Medline ® Abstract for Reference 112
of 'Convulsive status epilepticus in adults: Treatment and prognosis'
Treatment of refractory status epilepticus with inhalational anesthetic agents isoflurane and desflurane.
Mirsattari SM, Sharpe MD, Young GB
Arch Neurol. 2004 Aug;61(8):1254-9.
BACKGROUND: Refractory status epilepticus (RSE) is defined as continued seizures after 2 or 3 antiepileptic drugs have failed. Several intravenous agents have been used for RSE; however, problems occur with their toxicity and/or effectiveness.

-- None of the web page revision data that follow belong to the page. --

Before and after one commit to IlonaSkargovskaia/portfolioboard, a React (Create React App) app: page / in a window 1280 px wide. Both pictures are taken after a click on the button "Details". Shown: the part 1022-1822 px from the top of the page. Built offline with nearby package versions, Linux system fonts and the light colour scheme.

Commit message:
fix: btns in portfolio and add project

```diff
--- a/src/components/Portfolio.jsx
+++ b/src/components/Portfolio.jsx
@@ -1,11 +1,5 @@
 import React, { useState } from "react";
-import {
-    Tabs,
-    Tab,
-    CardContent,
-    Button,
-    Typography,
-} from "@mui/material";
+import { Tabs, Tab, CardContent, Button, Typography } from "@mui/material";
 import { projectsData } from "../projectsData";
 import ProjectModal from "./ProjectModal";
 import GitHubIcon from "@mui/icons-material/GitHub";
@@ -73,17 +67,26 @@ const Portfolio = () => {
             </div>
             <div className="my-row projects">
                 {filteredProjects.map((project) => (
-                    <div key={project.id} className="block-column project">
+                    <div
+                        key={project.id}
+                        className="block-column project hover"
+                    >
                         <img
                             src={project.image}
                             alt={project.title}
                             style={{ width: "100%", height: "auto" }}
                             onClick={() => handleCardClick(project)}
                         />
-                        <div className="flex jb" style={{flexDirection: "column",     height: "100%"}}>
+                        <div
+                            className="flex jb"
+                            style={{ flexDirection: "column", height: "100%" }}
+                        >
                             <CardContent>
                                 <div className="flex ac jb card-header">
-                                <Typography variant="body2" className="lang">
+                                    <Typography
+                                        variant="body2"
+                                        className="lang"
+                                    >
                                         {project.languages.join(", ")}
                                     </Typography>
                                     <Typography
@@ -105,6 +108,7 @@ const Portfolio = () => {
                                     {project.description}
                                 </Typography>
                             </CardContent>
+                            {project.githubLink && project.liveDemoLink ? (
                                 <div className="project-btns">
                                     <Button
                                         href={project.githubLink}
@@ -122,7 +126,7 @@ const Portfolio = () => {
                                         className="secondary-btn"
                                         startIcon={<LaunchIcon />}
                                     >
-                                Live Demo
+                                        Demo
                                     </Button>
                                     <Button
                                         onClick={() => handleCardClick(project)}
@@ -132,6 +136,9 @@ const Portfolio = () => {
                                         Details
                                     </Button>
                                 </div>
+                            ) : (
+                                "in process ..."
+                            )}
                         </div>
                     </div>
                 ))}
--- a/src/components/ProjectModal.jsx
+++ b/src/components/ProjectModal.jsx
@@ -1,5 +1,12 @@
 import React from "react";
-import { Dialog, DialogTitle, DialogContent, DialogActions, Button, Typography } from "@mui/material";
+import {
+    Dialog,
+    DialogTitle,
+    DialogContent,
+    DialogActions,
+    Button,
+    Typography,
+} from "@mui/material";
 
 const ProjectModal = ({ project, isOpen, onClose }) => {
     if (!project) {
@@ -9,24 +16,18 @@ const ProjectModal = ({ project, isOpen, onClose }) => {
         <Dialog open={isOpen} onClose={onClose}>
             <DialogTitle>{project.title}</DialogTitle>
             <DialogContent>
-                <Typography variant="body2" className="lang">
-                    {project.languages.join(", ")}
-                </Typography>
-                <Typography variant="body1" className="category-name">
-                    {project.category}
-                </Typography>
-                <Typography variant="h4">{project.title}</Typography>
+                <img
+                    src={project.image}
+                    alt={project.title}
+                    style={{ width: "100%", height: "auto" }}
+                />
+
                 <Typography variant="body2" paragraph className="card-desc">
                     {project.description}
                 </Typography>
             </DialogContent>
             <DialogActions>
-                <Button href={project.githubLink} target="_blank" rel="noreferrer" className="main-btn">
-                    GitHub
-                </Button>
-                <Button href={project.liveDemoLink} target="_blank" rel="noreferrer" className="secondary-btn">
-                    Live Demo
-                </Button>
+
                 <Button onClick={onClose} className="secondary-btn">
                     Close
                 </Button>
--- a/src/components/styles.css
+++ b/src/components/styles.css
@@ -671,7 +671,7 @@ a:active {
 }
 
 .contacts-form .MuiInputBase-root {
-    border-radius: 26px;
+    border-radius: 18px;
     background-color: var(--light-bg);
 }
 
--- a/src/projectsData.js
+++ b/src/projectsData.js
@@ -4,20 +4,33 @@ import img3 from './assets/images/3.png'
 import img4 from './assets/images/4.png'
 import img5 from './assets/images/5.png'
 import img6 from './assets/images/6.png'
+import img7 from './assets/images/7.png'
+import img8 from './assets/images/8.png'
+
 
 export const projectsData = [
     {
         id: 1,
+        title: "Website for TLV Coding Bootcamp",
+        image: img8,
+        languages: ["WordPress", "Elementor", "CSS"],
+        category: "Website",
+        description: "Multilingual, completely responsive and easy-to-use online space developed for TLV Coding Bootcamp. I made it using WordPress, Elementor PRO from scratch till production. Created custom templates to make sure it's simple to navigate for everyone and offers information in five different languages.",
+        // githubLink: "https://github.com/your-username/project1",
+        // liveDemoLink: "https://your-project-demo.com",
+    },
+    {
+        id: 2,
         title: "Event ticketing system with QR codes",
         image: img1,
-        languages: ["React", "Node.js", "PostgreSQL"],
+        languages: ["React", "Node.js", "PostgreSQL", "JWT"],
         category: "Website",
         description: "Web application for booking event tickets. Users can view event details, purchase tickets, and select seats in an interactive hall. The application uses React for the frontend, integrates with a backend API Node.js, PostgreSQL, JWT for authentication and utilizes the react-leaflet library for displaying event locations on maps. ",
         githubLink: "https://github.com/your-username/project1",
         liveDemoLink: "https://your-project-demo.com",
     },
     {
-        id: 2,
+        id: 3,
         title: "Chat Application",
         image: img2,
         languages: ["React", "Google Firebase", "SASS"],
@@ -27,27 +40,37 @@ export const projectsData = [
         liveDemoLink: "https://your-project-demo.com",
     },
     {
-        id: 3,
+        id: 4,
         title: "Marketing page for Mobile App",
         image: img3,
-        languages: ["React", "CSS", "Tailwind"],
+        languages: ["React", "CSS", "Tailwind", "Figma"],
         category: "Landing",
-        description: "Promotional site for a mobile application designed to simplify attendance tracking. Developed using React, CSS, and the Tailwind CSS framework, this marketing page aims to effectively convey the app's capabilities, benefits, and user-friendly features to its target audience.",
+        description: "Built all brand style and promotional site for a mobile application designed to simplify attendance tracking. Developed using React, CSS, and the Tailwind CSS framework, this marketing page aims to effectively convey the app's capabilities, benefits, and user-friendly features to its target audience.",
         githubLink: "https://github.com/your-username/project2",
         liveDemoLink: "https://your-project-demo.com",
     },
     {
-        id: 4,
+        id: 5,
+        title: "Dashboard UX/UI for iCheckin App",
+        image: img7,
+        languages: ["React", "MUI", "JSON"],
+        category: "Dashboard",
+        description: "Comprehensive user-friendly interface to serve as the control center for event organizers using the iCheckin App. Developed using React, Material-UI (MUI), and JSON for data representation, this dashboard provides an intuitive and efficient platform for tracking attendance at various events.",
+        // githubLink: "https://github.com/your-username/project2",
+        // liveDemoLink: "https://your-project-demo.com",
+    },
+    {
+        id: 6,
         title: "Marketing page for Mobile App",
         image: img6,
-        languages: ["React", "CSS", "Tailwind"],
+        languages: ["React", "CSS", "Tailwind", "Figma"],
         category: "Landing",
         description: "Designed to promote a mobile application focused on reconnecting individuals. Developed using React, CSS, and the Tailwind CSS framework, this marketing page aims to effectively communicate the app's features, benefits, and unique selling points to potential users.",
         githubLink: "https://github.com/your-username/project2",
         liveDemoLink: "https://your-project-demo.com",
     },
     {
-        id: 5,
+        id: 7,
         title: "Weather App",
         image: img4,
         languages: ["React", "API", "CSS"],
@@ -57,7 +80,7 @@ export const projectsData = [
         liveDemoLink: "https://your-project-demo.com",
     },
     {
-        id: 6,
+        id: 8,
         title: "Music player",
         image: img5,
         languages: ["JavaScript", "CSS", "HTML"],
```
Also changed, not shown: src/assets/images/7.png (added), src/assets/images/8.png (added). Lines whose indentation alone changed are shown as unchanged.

OBJECTIVE: To report our experience with inhalational anesthesia (IA) in patients who were refractory to other antiepileptic drugs.
DESIGN, SETTING, AND PARTICIPANTS: Retrospective review during a 4-year period of patients with RSE treated with isoflurane and/or desflurane.
MAIN OUTCOME MEASURE: Efficacy of IA on therapy in terminating RSE.
RESULTS: Seven patients (4 male) aged 17 to 71 years received 7 to 15 (mean, 10) antiepileptic drugs in addition to IAs. The IAs were initiated after 1 to 103 (mean, 19) days of RSE and were used for a mean +/- SD 11 +/- 8.9 days. All patients received isoflurane, and 1 patient in addition received desflurane anesthesia 21 days after the onset of RSE for a total of 19 days. Regardless of seizure type, isoflurane and desflurane consistently stopped epileptic discharges with adequate, sustained electroencephalographic burst suppression within minutes of initiating IA therapy. Four patients had good outcomes, 3 died (1 of acute hemorrhagic leukoencephalitis, 1 of bowel infarction, and 1 of toxic encephalopathy, who remained in a persistent vegetative state until death 5.5 months after the onset of seizures). Complications during IA therapy included hypotension (7/7), atelectasis (7/7), infections (5/7), paralytic ileus (3/7), and deep venous thrombosis (2/7). No patient developed renal or hepatic dysfunction.
CONCLUSIONS: Isoflurane and desflurane adequately suppressed RSE in all cases. Complications were common, but mortality and long-term morbidity were related to the underlying disease and duration of RSE. Prolonged use of isoflurane and desflurane is well tolerated.
Department of Clinical Neurological Sciences, University of Western Ontario, London, Canada.